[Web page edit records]

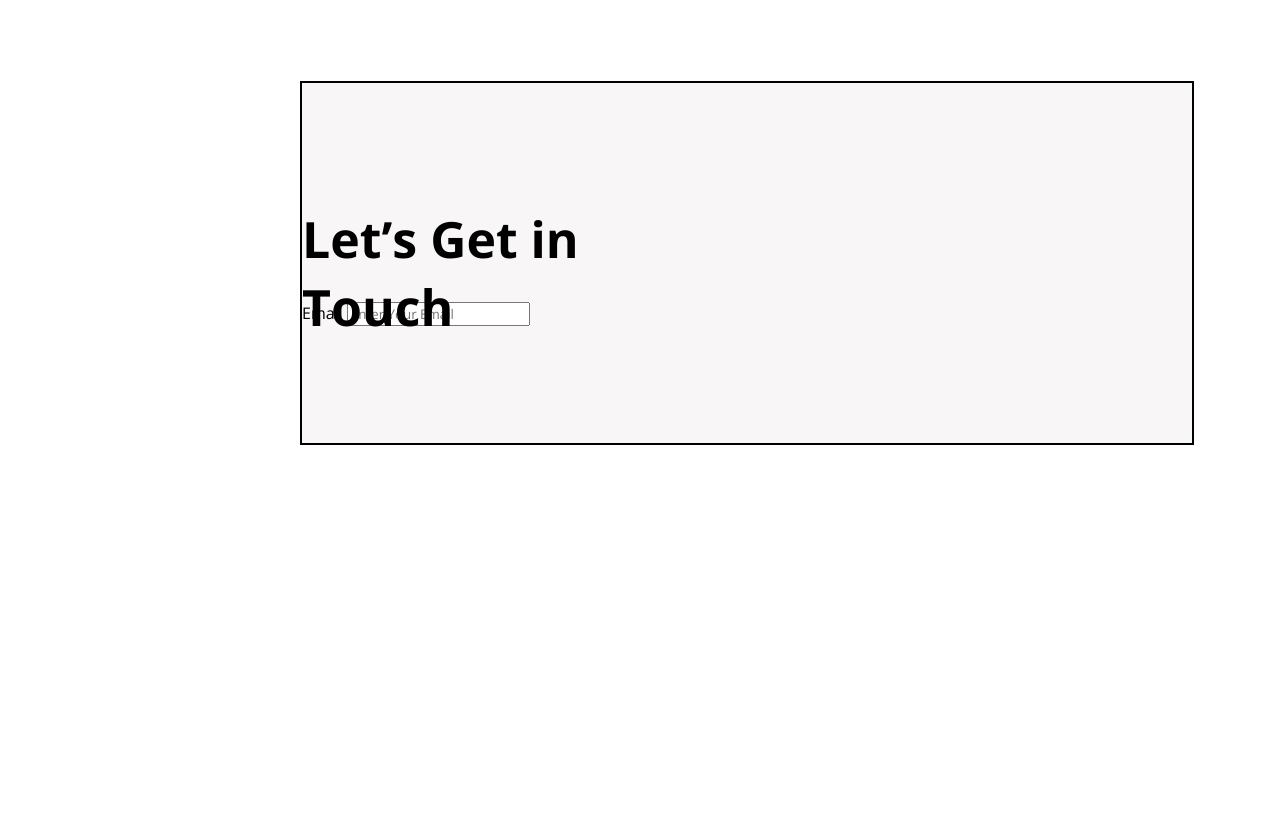
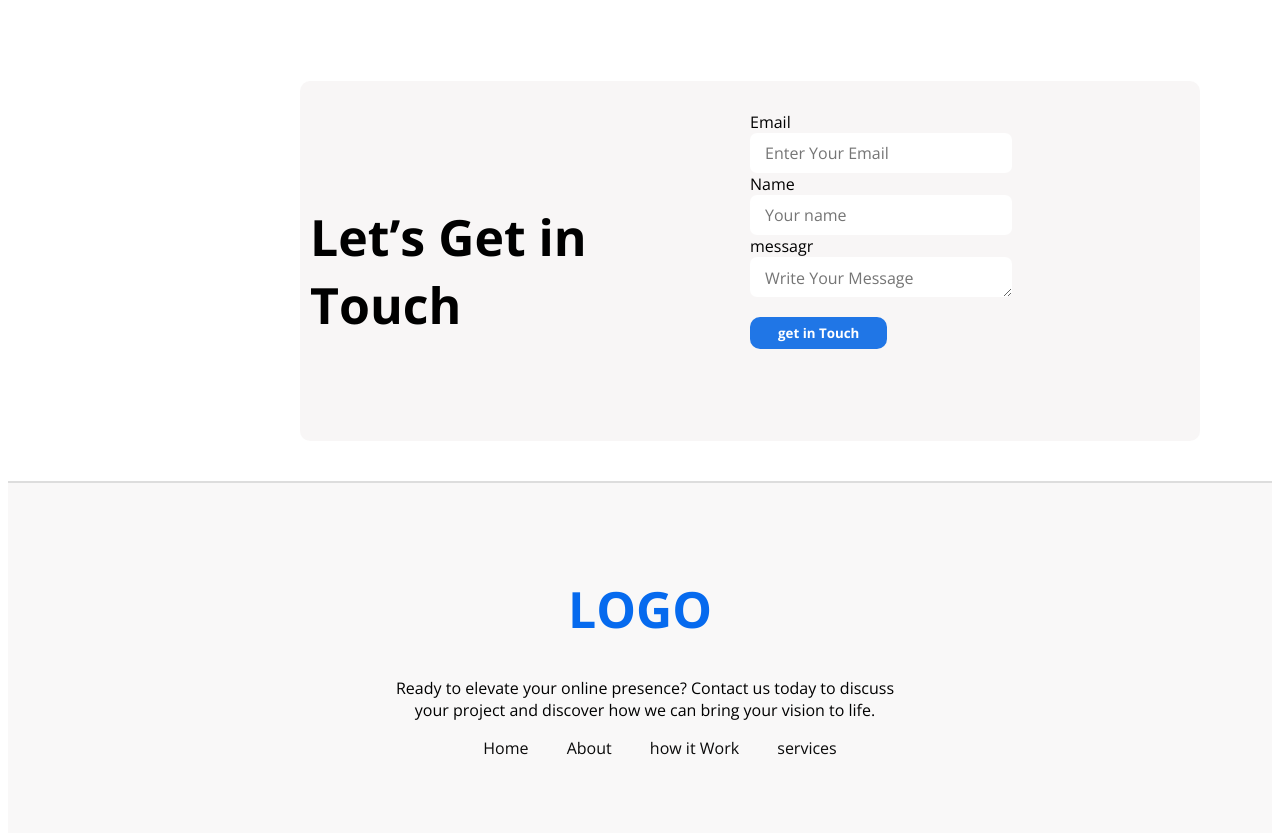
Before and after one commit to fahimshariaranik/first-asseinment, a plain HTML site: page index.html in a window 1280 px wide. Shown: the part 1883-2716 px from the top of the page. Before the commit the page ends 2328 px from the top, so only its background shows below. Drawn offline with nearby package versions, Linux system fonts and the light colour scheme; a web font is replaced by a local one.

Commit message:
added the last footer and body

```diff
--- a/index.html
+++ b/index.html
@@ -150,8 +150,12 @@
     <div class="hello">
     <form action="" class="five_form">
         <label for=""> Email</label>
-        <input type="email" name="" placeholder="Enter Your Email">
-
+        <input type="text" name="" placeholder="Enter Your Email">
+        <label for="">Name</label>
+        <input type="text" name="" placeholder="Your name">
+        <label for="">messagr</label>
+        <textarea name="" placeholder="Write Your Message"></textarea>
+        <button class="btn6">get in Touch</button>
     </form>
 </div>
 </div>
@@ -159,7 +163,19 @@
 </section>
 </main>
 <!--five section start-->
+<footer class="fot_last">
+    <div class="last">
+        <h1>LOGO</h1>
 
+         <p>Ready to elevate your online presence? Contact us today to discuss <br> your project and discover how we can bring your vision to life. </p>
+      <ul>
+        <li><a href="">Home</a></li>
+        <li><a href="">About</a></li>
+        <li><a href="">how it Work</a></li>
+        <li><a href="">services</a></li>
+      </ul>
+    </div>
+</footer>
 
 </body>
 </html>
--- a/style.css
+++ b/style.css
@@ -287,26 +287,97 @@ cursor: pointer;
  }
 
 .main_five{
-  border: 2px solid;
+  border-radius: 10px;
   position: absolute;
   margin-top: 600px;
   left: 300px;
   height: 360px;
-  width: 890px;
-  display: flex;
-  background-color: #f8f6f6;
+  width: 900px;
+display: inline-block;
+  background-color: #f8f6f6ea;
 
 }
 .fiveh1{
   font-size: 50px;
 position: relative;
 top: 80px;
+margin-left: 10px;
 }
 .hello{
+  display: flex;
+}
+.five_form{
+position: absolute;
+left: 450px;
+top: 30px;
 
 }
-.five_form label{
+.five_form input[type="text"],textarea{
+padding: 10px 15px;
+height: 20px;
+width: 100%;
+display: block;
+font-size: 16px;
+border-radius: 7px;
+border: none;
+background-color: #fff;
 
 
 }
+.btn6{
+  color: #fff;
+  padding: 7px 28px;
+  background-color: #2076e6;
+  font-weight: bold;
+  border: none;
+  border-radius: 10px;
+  margin-top: 20px;
+cursor: pointer;
+margin-bottom: 20px;
+}
+.btn6:hover{
+  background-color: #942EE1;
+  transition: 0.5s;
+}
  /*five section end*/
+
+
+
+          /*six section start*/
+.fot_last{
+display: flex;
+position: relative;
+top: 1000px;
+justify-content: center;
+align-items: center;
+height: 350px;
+background-color: #f9f8f8;
+border-top: 2px solid #ddd;
+
+}
+.last{
+text-align: center;
+}
+.last h1{
+  font-weight: bold;
+  font-size: 50px;
+  color: #066aee;
+}
+.last ul{
+  list-style: none;
+
+}
+.last li{
+  display: inline-block;
+}
+.last li a{
+  text-decoration: none;
+  padding: 10px 17px;
+  color: #0a0a0a;
+
+}
+.last li a:hover{
+  border-bottom: 2px solid #000;
+
+}
+/*six section end*/
```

INSTRUCTIONS TO FOLLOW ::
Retype every entry exactly, but keep the pictures out of your copy.

ANSWER TO THIS EXERCISE ::
Before and after one commit to fahimshariaranik/first-asseinment, a plain HTML site: page index.html in a window 1280 px wide. Shown: the part 1883-2716 px from the top of the page. Before the commit the page ends 2328 px from the top, so only its background shows below. Drawn offline with nearby package versions, Linux system fonts and the light colour scheme; a web font is replaced by a local one.

Commit message:
added the last footer and body

```diff
--- a/index.html
+++ b/index.html
@@ -150,8 +150,12 @@
     <div class="hello">
     <form action="" class="five_form">
         <label for=""> Email</label>
-        <input type="email" name="" placeholder="Enter Your Email">
-
+        <input type="text" name="" placeholder="Enter Your Email">
+        <label for="">Name</label>
+        <input type="text" name="" placeholder="Your name">
+        <label for="">messagr</label>
+        <textarea name="" placeholder="Write Your Message"></textarea>
+        <button class="btn6">get in Touch</button>
     </form>
 </div>
 </div>
@@ -159,7 +163,19 @@
 </section>
 </main>
 <!--five section start-->
+<footer class="fot_last">
+    <div class="last">
+        <h1>LOGO</h1>
 
+         <p>Ready to elevate your online presence? Contact us today to discuss <br> your project and discover how we can bring your vision to life. </p>
+      <ul>
+        <li><a href="">Home</a></li>
+        <li><a href="">About</a></li>
+        <li><a href="">how it Work</a></li>
+        <li><a href="">services</a></li>
+      </ul>
+    </div>
+</footer>
 
 </body>
 </html>
--- a/style.css
+++ b/style.css
@@ -287,26 +287,97 @@ cursor: pointer;
  }
 
 .main_five{
-  border: 2px solid;
+  border-radius: 10px;
   position: absolute;
   margin-top: 600px;
   left: 300px;
   height: 360px;
-  width: 890px;
-  display: flex;
-  background-color: #f8f6f6;
+  width: 900px;
+display: inline-block;
+  background-color: #f8f6f6ea;
 
 }
 .fiveh1{
   font-size: 50px;
 position: relative;
 top: 80px;
+margin-left: 10px;
 }
 .hello{
+  display: flex;
+}
+.five_form{
+position: absolute;
+left: 450px;
+top: 30px;
 
 }
-.five_form label{
+.five_form input[type="text"],textarea{
+padding: 10px 15px;
+height: 20px;
+width: 100%;
+display: block;
+font-size: 16px;
+border-radius: 7px;
+border: none;
+background-color: #fff;
 
 
 }
+.btn6{
+  color: #fff;
+  padding: 7px 28px;
+  background-color: #2076e6;
+  font-weight: bold;
+  border: none;
+  border-radius: 10px;
+  margin-top: 20px;
+cursor: pointer;
+margin-bottom: 20px;
+}
+.btn6:hover{
+  background-color: #942EE1;
+  transition: 0.5s;
+}
  /*five section end*/
+
+
+
+          /*six section start*/
+.fot_last{
+display: flex;
+position: relative;
+top: 1000px;
+justify-content: center;
+align-items: center;
+height: 350px;
+background-color: #f9f8f8;
+border-top: 2px solid #ddd;
+
+}
+.last{
+text-align: center;
+}
+.last h1{
+  font-weight: bold;
+  font-size: 50px;
+  color: #066aee;
+}
+.last ul{
+  list-style: none;
+
+}
+.last li{
+  display: inline-block;
+}
+.last li a{
+  text-decoration: none;
+  padding: 10px 17px;
+  color: #0a0a0a;
+
+}
+.last li a:hover{
+  border-bottom: 2px solid #000;
+
+}
+/*six section end*/
```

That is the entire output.